Let things go and let other people help. Trust that your support network – friends, family, neighbors, or co-workers – will step in to provide the help you need. Focus on what you can do right now. What is one small thing you can do really well? As Abraham Martha Beck is credited with first saying, “How we do one thing is how we do everything.” Rather than pushing ourselves to do many things poorly, take a deep breath. What next task feels most important to you?
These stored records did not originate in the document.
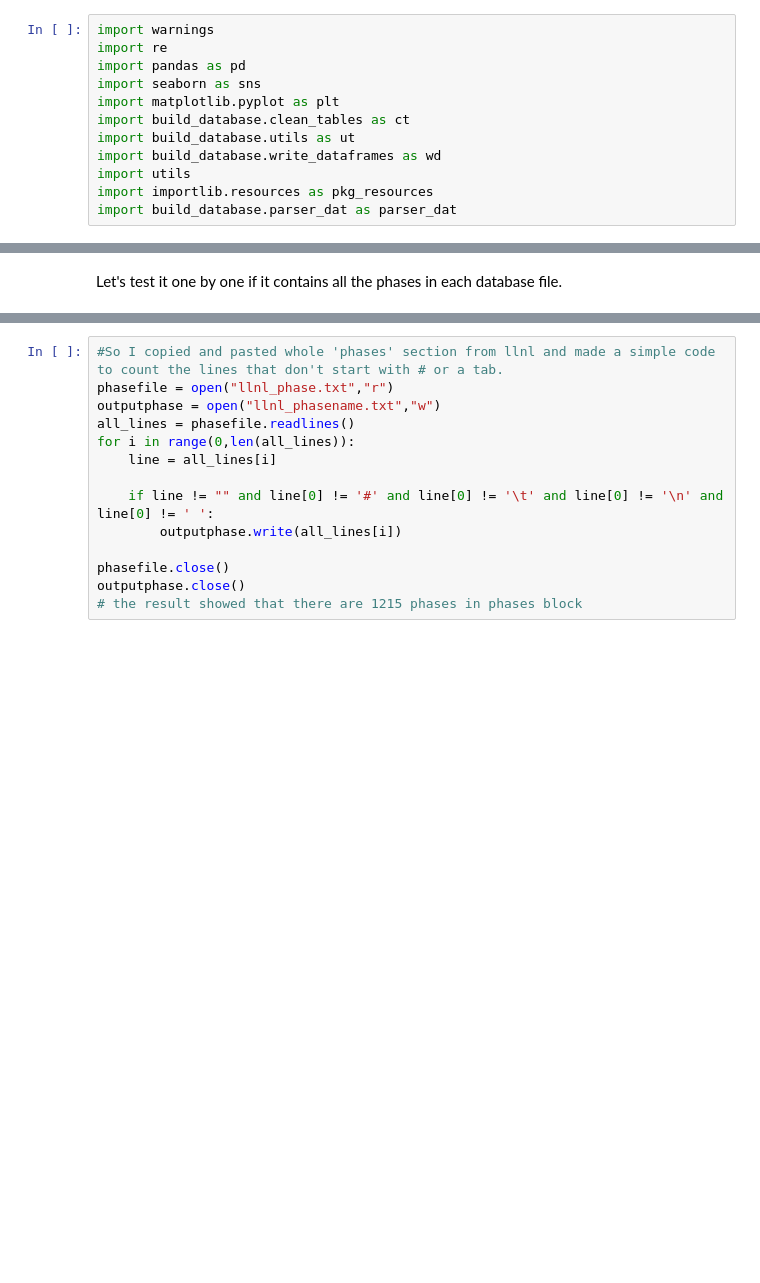
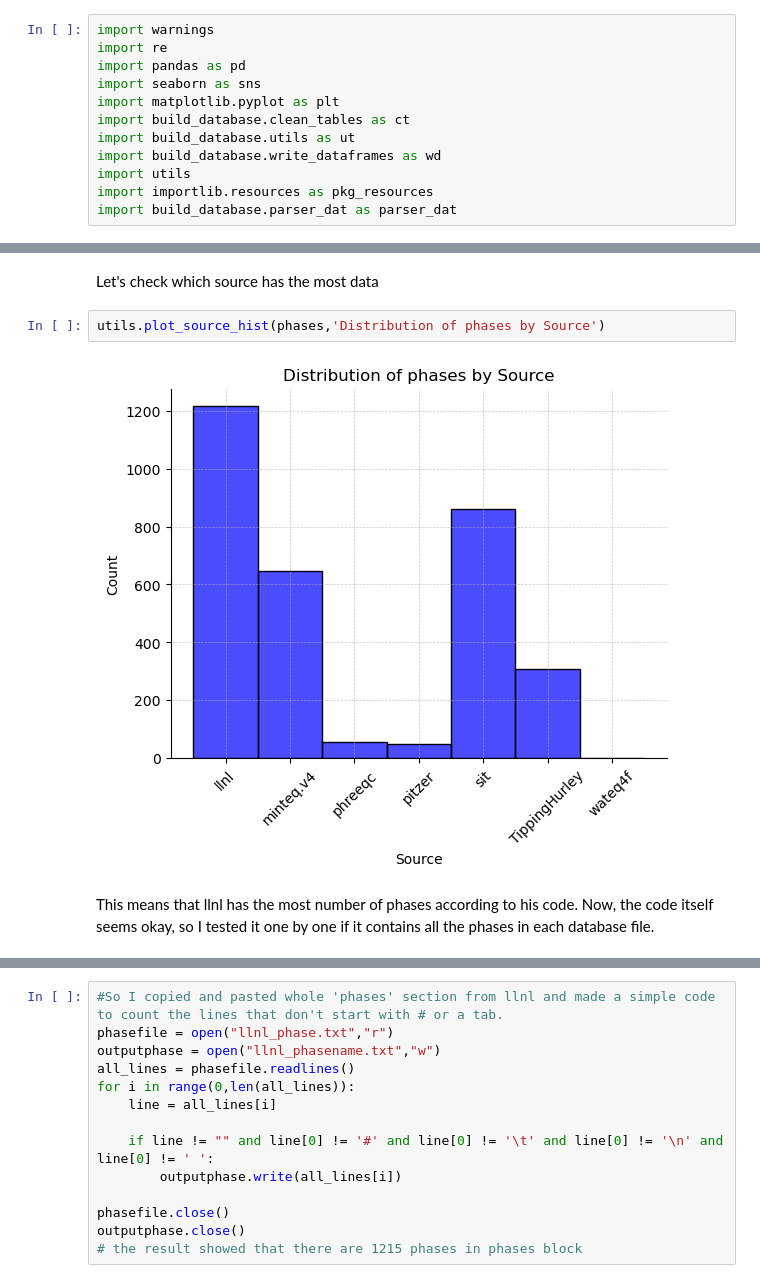
Before and after one commit to doyeon-uni/UROP2025, a Jupyter notebook: phases.ipynb, the cells around one changed output, grey strips where cells are left out. Drawn from its saved outputs; the diff is of its cells as text; blank space fills up the shorter version.

```diff
--- a/phases.ipynb
+++ b/phases.ipynb
@@ -38,5 +38,11 @@ display(phases)
+# %% [markdown]
+Let's check which source has the most data
+# %%
+utils.plot_source_hist(phases,'Distribution of phases by Source')
+# %% [output]
+[figure, added]
 # %% [markdown]
-Let's test it one by one if it contains all the phases in each database file.
+This means that llnl has the most number of phases according to his code. Now, the code itself seems okay, so I tested it one by one if it contains all the phases in each database file.
 # %%
 # checking how many phases llnl has
 phases_llnl = phases[phases['source'].str.contains('llnl')]
```
Also changed, not shown: parts of 21 cells of this notebook.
Don’t worry about everything else. Just be attentive to that one next task and trust yourself. Give that task your full attention. Being embodied in the moment and focused on only one thing allows us to give our full attention to the task. It allows us to deliver our best performance. No matter how small the task, doing it well breeds satisfaction. That feeling is all we need. Because the only moment that actually exists is the present moment. And the only task we can do really well is the one that we are doing presently. With that in mind, breathe, reflect, and choose. 

I wish you peace, serenity, and satisfaction in whatever comes next for you.
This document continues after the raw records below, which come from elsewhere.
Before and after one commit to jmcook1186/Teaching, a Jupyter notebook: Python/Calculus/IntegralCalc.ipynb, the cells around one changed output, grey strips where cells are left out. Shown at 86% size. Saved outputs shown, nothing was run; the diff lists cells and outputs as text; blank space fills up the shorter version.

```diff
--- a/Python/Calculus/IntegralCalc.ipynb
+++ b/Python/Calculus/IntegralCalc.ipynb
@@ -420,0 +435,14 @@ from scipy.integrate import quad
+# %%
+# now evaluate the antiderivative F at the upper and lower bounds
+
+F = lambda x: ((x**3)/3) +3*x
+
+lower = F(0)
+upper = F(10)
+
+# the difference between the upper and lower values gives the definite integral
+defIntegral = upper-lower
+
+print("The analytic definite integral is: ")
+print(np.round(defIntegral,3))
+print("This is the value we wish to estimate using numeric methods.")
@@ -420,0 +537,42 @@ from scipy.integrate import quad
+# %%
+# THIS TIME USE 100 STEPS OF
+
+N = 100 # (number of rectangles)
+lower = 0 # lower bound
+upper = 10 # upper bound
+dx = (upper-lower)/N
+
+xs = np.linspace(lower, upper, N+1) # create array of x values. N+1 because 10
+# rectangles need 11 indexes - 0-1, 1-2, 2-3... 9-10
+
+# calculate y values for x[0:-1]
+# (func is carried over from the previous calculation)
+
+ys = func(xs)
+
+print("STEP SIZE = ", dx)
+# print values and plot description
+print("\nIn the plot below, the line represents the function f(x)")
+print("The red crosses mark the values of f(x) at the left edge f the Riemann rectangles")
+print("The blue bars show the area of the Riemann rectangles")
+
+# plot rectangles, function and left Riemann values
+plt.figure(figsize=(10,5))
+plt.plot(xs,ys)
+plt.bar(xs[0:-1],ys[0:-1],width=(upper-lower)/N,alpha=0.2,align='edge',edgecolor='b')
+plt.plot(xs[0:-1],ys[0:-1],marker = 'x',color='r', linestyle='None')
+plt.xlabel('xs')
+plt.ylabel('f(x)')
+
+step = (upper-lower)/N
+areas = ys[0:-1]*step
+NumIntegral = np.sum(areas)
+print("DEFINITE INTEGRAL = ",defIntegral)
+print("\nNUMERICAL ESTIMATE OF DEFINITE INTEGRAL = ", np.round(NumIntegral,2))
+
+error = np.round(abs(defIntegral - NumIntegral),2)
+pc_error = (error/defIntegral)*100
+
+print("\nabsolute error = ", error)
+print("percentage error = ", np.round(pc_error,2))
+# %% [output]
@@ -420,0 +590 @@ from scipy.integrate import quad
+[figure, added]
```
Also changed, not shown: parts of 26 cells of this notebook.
What We Resist Persists

Psychologist and researcher Carl Jung believed that what we resist persists – or in his exact words, “what you resist not only persists, but will grow in size.” When we resist a certain idea or situation it is because we are identifying too strongly with it. When we resist we give more attention to that concept. Our focus creates perceived power for whatever force or event we are experiencing. The reality is that we are only observers of this situation or event. To release ourselves from these feelings we need to realize that we do not have control, none of us does. And isn’t that infuriating?

The illusion of control infiltrates our daily lives. Because of our routines we experience alleged predictability. We presume because we always take this route or follow this pattern the results will be the same. Often we are able to seemingly predict the future simply because we are nestled into a comfortable routine. However, as any dramatic event can quickly show us, the way the day progresses is not promised. We can know the routine intimately and still be surprised when an accident on the highway makes us late or someone pivotal to our lives passes away unexpectedly leaving our entire reality upended. 
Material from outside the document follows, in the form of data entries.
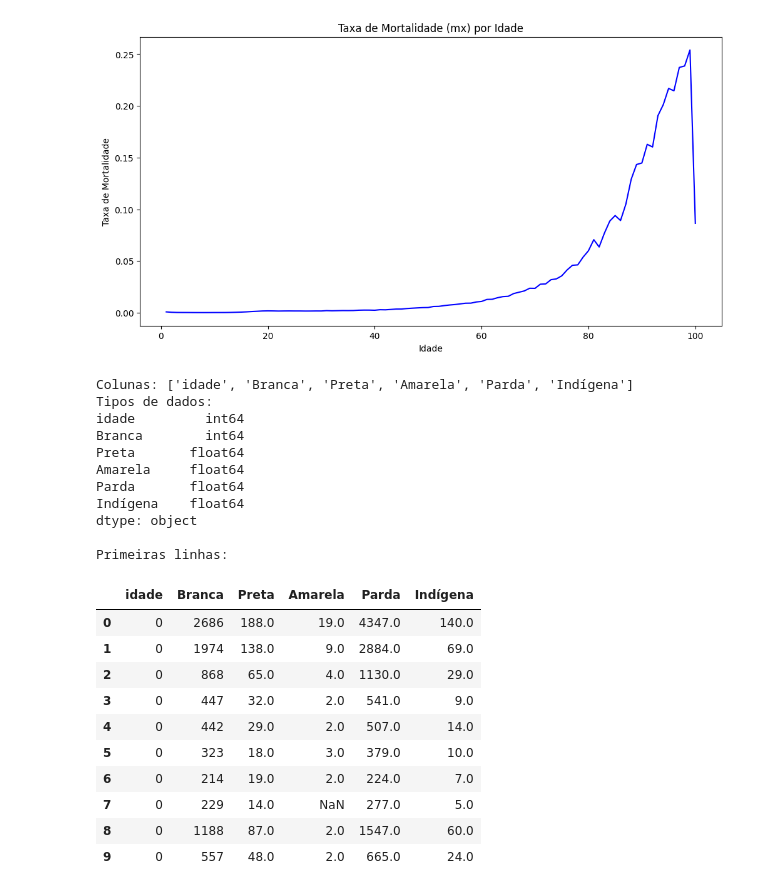
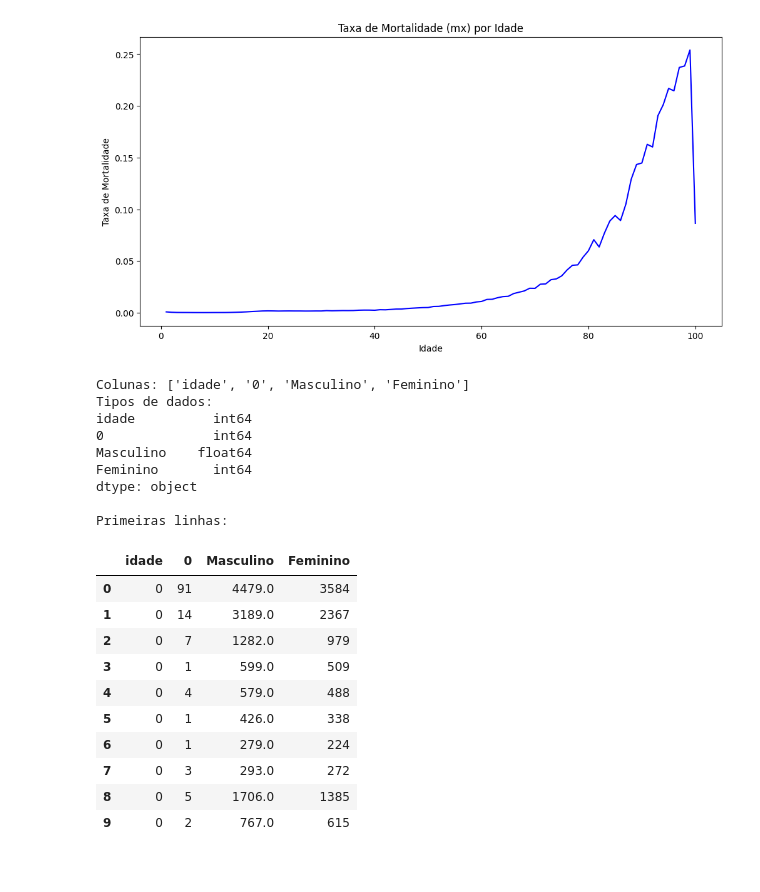
Before and after one commit to LabMA-UFRJ/dashboard_sim, a Jupyter notebook: main.ipynb, the cells around one changed output. Drawn from its saved outputs; the diff is of its cells as text; code cells hidden in the pictures.

```diff
--- a/main.ipynb
+++ b/main.ipynb
@@ -405,33 +394,31 @@ def calculate_mx(deaths_by_age, population_by_age):
 # %%
 # Verificar estrutura e tipo de dados
-print("Colunas:", dfs['raca_cor'].columns.tolist())
+print("Colunas:", dfs['sexo'].columns.tolist())
 print("Tipos de dados:")
-print(dfs['raca_cor'].dtypes)
+print(dfs['sexo'].dtypes)
 print("\nPrimeiras linhas:")
-dfs['raca_cor'].head(10)
+dfs['sexo'].head(10)
 # %% [output]
-Colunas: ['idade', 'Branca', 'Preta', 'Amarela', 'Parda', 'Indígena']
+Colunas: ['idade', '0', 'Masculino', 'Feminino']
 Tipos de dados:
-idade         int64
-Branca        int64
-Preta       float64
-Amarela     float64
-Parda       float64
-Indígena    float64
+idade          int64
+0              int64
+Masculino    float64
+Feminino       int64
 dtype: object
 
 Primeiras linhas:
-|  | idade | Branca | Preta | Amarela | Parda | Indígena |
-| 0 | 0 | 2686 | 188.0 | 19.0 | 4347.0 | 140.0 |
-| 1 | 0 | 1974 | 138.0 | 9.0 | 2884.0 | 69.0 |
-| 2 | 0 | 868 | 65.0 | 4.0 | 1130.0 | 29.0 |
-| 3 | 0 | 447 | 32.0 | 2.0 | 541.0 | 9.0 |
-| 4 | 0 | 442 | 29.0 | 2.0 | 507.0 | 14.0 |
-| 5 | 0 | 323 | 18.0 | 3.0 | 379.0 | 10.0 |
-| 6 | 0 | 214 | 19.0 | 2.0 | 224.0 | 7.0 |
-| 7 | 0 | 229 | 14.0 | NaN | 277.0 | 5.0 |
-| 8 | 0 | 1188 | 87.0 | 2.0 | 1547.0 | 60.0 |
-| 9 | 0 | 557 | 48.0 | 2.0 | 665.0 | 24.0 |
+|  | idade | 0 | Masculino | Feminino |
+| 0 | 0 | 91 | 4479.0 | 3584 |
+| 1 | 0 | 14 | 3189.0 | 2367 |
+| 2 | 0 | 7 | 1282.0 | 979 |
+| 3 | 0 | 1 | 599.0 | 509 |
+| 4 | 0 | 4 | 579.0 | 488 |
+| 5 | 0 | 1 | 426.0 | 338 |
+| 6 | 0 | 1 | 279.0 | 224 |
+| 7 | 0 | 3 | 293.0 | 272 |
+| 8 | 0 | 5 | 1706.0 | 1385 |
+| 9 | 0 | 2 | 767.0 | 615 |
 # %%
 censo_2022 = "//Projetos2/Wrk/SIM-DATASUS/IBGE/censo2022.csv"
 censo_2022_df = pd.read_csv(censo_2022)
```
Also changed, not shown: parts of 5 cells of this notebook.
The goal is not only to embrace change but rather let go of the illusion of control. We do this by leaning into the resistance. Instead of fighting the situation we let go and let it happen. There is no need to resist because our moods, energy, future are not tied to the outcome.

For example, a boss is hired who is less skilled than you. This does not make you less qualified for your role, or theirs. It simply is. The illusion of power afforded to employers is not power over your reality or even your daily life. Just as your employer determines whether or not they will hire you. You determine if you will accept the role and under what conditions you are willing to work. The actions and activities of others are not a reflection on you or your work. You may choose to invest energy into fighting reality but you are only giving power to that perspective and not yourself.

In order to release yourself from the tension – that in the moment admittedly feels intense – you have to stop resisting the experience. Let go of the illusion of control. What we resist persists. When we resist we add scrutiny, attention, and energy to a situation and it becomes a problem. The key is to see what is rather than all of the meaning, interpretations, and value that you have imposed upon it. Release yourself from the resistance. Until you free yourself, the situation can only persist because it is consuming so much of your attention. Value is created by you and your attachment or disengagement with the experience. When you let go, you free yourself to focus on something else.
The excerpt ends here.